* **Your objective**: From the entries below, copy every line that holds the word "tmux".

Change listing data
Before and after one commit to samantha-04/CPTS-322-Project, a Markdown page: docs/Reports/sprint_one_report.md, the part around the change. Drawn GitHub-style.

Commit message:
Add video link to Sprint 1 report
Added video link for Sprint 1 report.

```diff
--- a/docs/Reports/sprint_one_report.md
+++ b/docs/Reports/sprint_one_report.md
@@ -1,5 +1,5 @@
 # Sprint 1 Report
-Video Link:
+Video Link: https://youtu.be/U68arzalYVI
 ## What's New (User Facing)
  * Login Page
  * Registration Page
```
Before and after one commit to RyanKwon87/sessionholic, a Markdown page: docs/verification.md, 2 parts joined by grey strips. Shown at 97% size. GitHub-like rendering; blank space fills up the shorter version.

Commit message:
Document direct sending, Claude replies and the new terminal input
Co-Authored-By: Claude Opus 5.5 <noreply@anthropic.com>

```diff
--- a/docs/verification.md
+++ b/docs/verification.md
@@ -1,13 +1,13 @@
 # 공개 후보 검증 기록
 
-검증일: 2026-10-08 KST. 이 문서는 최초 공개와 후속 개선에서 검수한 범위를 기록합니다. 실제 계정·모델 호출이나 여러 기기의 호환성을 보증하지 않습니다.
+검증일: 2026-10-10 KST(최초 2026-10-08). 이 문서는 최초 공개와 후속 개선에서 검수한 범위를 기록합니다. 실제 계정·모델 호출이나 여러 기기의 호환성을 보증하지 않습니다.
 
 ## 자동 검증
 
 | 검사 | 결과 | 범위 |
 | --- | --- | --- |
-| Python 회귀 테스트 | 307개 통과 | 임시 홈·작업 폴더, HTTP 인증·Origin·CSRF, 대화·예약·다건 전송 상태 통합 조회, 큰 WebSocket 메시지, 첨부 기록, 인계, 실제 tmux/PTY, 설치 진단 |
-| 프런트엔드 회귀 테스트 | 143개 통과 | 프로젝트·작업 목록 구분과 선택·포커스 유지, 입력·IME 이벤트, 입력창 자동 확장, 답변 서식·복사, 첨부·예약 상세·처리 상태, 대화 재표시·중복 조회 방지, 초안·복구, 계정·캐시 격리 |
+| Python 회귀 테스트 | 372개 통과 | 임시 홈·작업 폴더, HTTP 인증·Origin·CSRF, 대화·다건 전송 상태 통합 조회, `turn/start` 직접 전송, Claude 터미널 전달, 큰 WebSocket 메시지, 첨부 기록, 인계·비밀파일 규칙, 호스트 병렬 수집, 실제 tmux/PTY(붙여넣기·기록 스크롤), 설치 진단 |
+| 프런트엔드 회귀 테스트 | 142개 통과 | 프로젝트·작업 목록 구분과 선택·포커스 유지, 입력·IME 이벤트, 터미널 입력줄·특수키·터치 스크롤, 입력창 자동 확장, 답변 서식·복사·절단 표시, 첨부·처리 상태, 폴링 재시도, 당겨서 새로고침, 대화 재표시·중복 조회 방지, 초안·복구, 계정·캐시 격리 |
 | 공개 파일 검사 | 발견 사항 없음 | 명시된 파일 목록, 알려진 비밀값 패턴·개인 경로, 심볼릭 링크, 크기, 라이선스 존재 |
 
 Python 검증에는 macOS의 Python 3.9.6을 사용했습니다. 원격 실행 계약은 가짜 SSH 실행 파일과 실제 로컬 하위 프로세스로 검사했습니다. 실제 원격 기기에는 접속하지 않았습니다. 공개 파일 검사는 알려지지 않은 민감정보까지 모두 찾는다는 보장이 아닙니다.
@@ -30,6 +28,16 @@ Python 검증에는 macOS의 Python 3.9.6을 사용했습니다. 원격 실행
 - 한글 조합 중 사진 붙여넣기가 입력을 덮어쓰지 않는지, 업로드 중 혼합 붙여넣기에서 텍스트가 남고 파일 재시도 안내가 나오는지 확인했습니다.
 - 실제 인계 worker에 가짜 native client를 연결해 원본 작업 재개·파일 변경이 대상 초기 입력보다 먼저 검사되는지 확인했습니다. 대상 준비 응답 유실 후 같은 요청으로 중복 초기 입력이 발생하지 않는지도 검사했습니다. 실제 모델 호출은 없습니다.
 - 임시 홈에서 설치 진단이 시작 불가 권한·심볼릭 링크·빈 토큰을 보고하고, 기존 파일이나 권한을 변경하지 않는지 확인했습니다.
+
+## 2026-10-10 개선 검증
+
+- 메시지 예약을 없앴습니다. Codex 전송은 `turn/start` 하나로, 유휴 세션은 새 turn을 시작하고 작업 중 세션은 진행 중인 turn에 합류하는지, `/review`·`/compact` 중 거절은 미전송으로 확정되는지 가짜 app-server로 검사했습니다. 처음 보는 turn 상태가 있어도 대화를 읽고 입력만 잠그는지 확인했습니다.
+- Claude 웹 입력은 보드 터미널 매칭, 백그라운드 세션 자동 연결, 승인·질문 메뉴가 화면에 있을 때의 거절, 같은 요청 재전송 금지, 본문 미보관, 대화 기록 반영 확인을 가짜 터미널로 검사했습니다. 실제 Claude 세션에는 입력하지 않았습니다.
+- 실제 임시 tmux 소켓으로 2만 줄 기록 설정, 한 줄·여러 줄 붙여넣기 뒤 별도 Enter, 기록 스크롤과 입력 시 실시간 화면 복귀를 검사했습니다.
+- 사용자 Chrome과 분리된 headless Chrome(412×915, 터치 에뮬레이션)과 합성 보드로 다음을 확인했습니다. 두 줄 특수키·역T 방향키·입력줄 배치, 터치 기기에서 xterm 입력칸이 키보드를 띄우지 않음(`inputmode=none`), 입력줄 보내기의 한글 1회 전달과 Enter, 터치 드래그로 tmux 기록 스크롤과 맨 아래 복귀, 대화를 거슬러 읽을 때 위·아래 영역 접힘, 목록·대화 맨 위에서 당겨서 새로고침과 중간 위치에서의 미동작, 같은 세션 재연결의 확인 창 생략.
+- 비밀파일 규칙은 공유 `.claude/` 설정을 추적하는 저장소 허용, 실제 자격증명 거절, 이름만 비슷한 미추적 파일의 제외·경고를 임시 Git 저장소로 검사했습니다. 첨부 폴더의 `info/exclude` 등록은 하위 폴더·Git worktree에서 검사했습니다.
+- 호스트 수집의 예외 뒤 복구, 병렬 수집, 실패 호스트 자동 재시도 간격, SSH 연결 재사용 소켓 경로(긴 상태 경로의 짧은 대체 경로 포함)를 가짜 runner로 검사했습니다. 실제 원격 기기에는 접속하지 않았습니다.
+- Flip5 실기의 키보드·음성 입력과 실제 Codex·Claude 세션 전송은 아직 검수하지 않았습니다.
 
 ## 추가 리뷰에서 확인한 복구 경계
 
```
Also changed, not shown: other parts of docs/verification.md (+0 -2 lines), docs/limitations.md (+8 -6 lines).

* **Exercise answer**:
-| Python 회귀 테스트 | 307개 통과 | 임시 홈·작업 폴더, HTTP 인증·Origin·CSRF, 대화·예약·다건 전송 상태 통합 조회, 큰 WebSocket 메시지, 첨부 기록, 인계, 실제 tmux/PTY, 설치 진단 |
+| Python 회귀 테스트 | 372개 통과 | 임시 홈·작업 폴더, HTTP 인증·Origin·CSRF, 대화·다건 전송 상태 통합 조회, `turn/start` 직접 전송, Claude 터미널 전달, 큰 WebSocket 메시지, 첨부 기록, 인계·비밀파일 규칙, 호스트 병렬 수집, 실제 tmux/PTY(붙여넣기·기록 스크롤), 설치 진단 |
+- 실제 임시 tmux 소켓으로 2만 줄 기록 설정, 한 줄·여러 줄 붙여넣기 뒤 별도 Enter, 기록 스크롤과 입력 시 실시간 화면 복귀를 검사했습니다.
+- 사용자 Chrome과 분리된 headless Chrome(412×915, 터치 에뮬레이션)과 합성 보드로 다음을 확인했습니다. 두 줄 특수키·역T 방향키·입력줄 배치, 터치 기기에서 xterm 입력칸이 키보드를 띄우지 않음(`inputmode=none`), 입력줄 보내기의 한글 1회 전달과 Enter, 터치 드래그로 tmux 기록 스크롤과 맨 아래 복귀, 대화를 거슬러 읽을 때 위·아래 영역 접힘, 목록·대화 맨 위에서 당겨서 새로고침과 중간 위치에서의 미동작, 같은 세션 재연결의 확인 창 생략.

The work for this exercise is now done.